Backpacking as a female: Pack list

As I see it, this thread requires very little intro. While we were planning for our backpacking trip there were a lot of things to do or topics to read up on we shared as a couple. However there were also a couple of top items on my list that I knew I had to figure out myself. So let’s get straight to the point shall we?

PACK LIST

There’s at least a handful of blogs out there that give you an itemized list of the individual bloggers pack list. I’m going to skip that part. Instead here’s my lessons learnt.

1. Pack for who you are. Not for the vision of what a backpacker should look like. I’m not saying bring your slilletos along but be practical and not lose your identity. I like to wear dresses and so I packed a simple cotton one. Turns out, I use it a least once a week.

2. Pack for the weather. If you are traveling to South East Asia expect hot, humid and sweaty. Lightweight, breathable tunics work best. Think tank tops, cotton tshirts, a pair of shorts.

3. Be cognizant and mindful of the culture and social norms of the place you are traveling to. I’ve seen some crazy fashion here that tourists sport which make even me do a double take. Don’t want people staring, well then don’t draw attention intentionally.

4. My favorites, a full hand cotton shirt, my trusty pair of ‘backpacker’ pants (you know the ones that have detachable zippers that convert them to shorts), my floppy, foldable hat and a cheap pair of sunnies.

5. It’s unavoidable. You are going to shop here. Let’s face it, we all want those harem pants and tanks sporting Thai scripts. Why not save some room?

6. Towels and stuff. Don’t bother. Buy a sarong on one of your shopping forays. I put them in the category of Swiss Army knives. They can do anything.

7. I’m yet to find use for my sneakers since arriving in Bangkok. I keep lugging them around thinking I might find use for them. I’ve convinced myself to hold on to them. For now. It’s just too hot!

8. For packing all your stuff, I recommend packing cubes. Look for ones that provide compression option. Dry sack, great for dirty laundry, damp swimmers.
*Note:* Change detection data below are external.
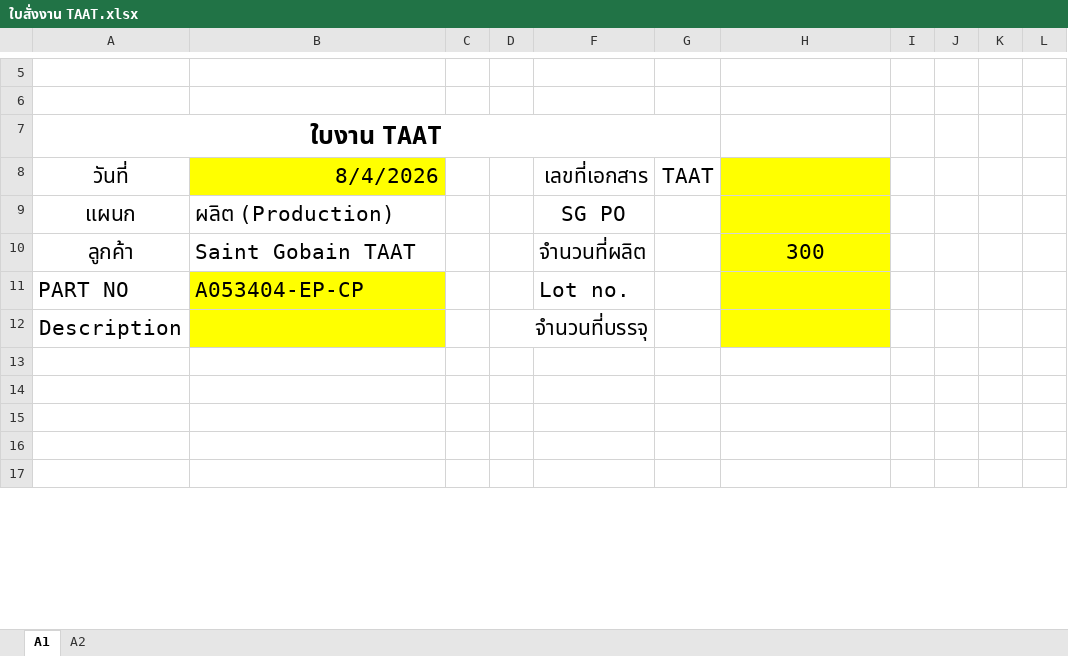
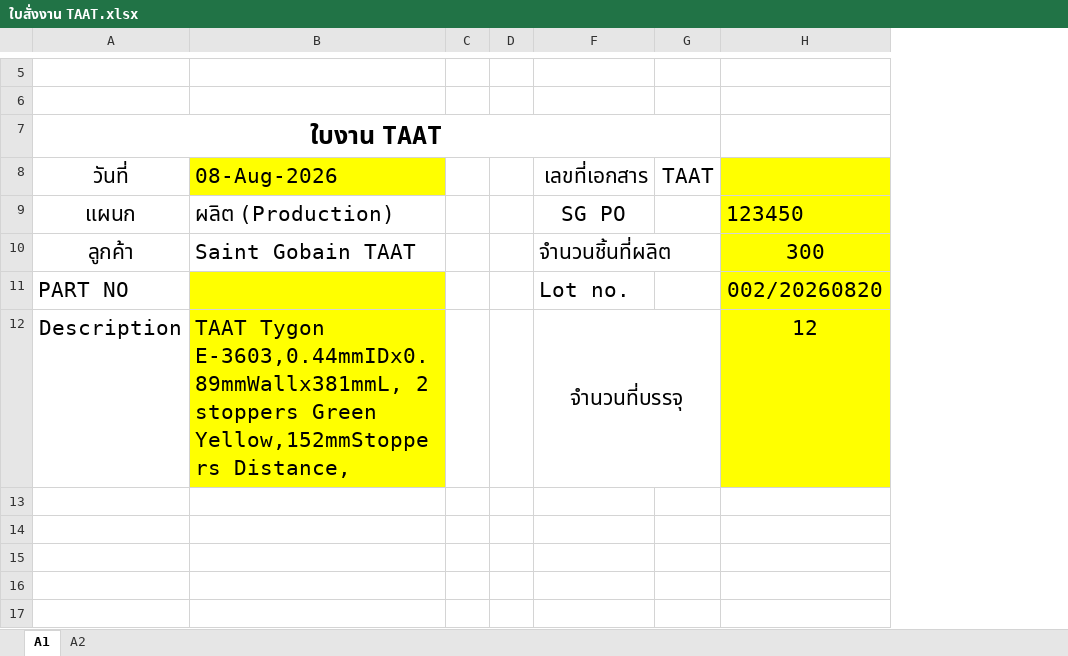
Before and after one commit to paisirimanuwat2003-byte/Vatska_Label_Sticker, an Excel workbook: examples/TAAT/ใบสั่งงาน TAAT.xlsx, sheet A1, drawn as a sheet; only a part is shown, gaps mark what is left out; values as stored, in another font and other column widths than the file's, no borders; charts and pictures not drawn; removed rows and columns are numbered as before the commit, all else as after; the diff covers the shown part only; the diff names each change by its address in the sheet, - before the commit and + after, or states it on an @@ line.

```diff
--- a/examples/TAAT/ใบสั่งงาน TAAT.xlsx (sheet A1)
+++ b/examples/TAAT/ใบสั่งงาน TAAT.xlsx (sheet A1)
-column I, empty
-column J, empty
-column K, empty
-column L, empty
-B8: 8/4/2026
+B8: 08-Aug-2026
-H9: (empty)
+H9: 123450
-F10 (เลขที่เอกสาร): จำนวนที่ผลิต
+F10 (เลขที่เอกสาร): จำนวนชิ้นที่ผลิต
+F10:G10 merged
-B11 (08-Aug-2026): A053404-EP-CP
+B11 (08-Aug-2026): (empty)
-H11: (empty)
+H11: 002/20260820
-row 12: Description |  |  | จำนวนที่บรรจุ
+row 12: Description | TAAT Tygon E-3603,0.44mmIDx0.89mmWallx381mmL, 2 stoppers Green Yellow,152mmStoppers Distance, |  |  | จำนวนที่บรรจุ |  | 12
```
Also changed, not shown: 1 added row, 1 removed row, 26 edited cells and cell formats elsewhere in this sheet, sheet A2, formulas that keep their value, hidden cells, charts or pictures, 5 other files.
And a couple of zip locks.

TOILETRIES

Must haves:

Pack a supply of razors. Of course you can get them here, probably get 2 uses out of these before they wear out. It adds up and can get expensive.

Contact lens solution and rewetting drops. This is something I take very seriously and an absolute must have on my list. I’m yet to find a store that sells Opti free or any kind of contact lens solution outside of Bangkok.

Sunscreen. Another absolute must. Yes you are going to use it everyday and yes you are going to run out. However, this is one of those times that although available at every store falls under the expensive category. You may as well save on the initial cost by packing 2 bottles and skipping on the shampoo instead.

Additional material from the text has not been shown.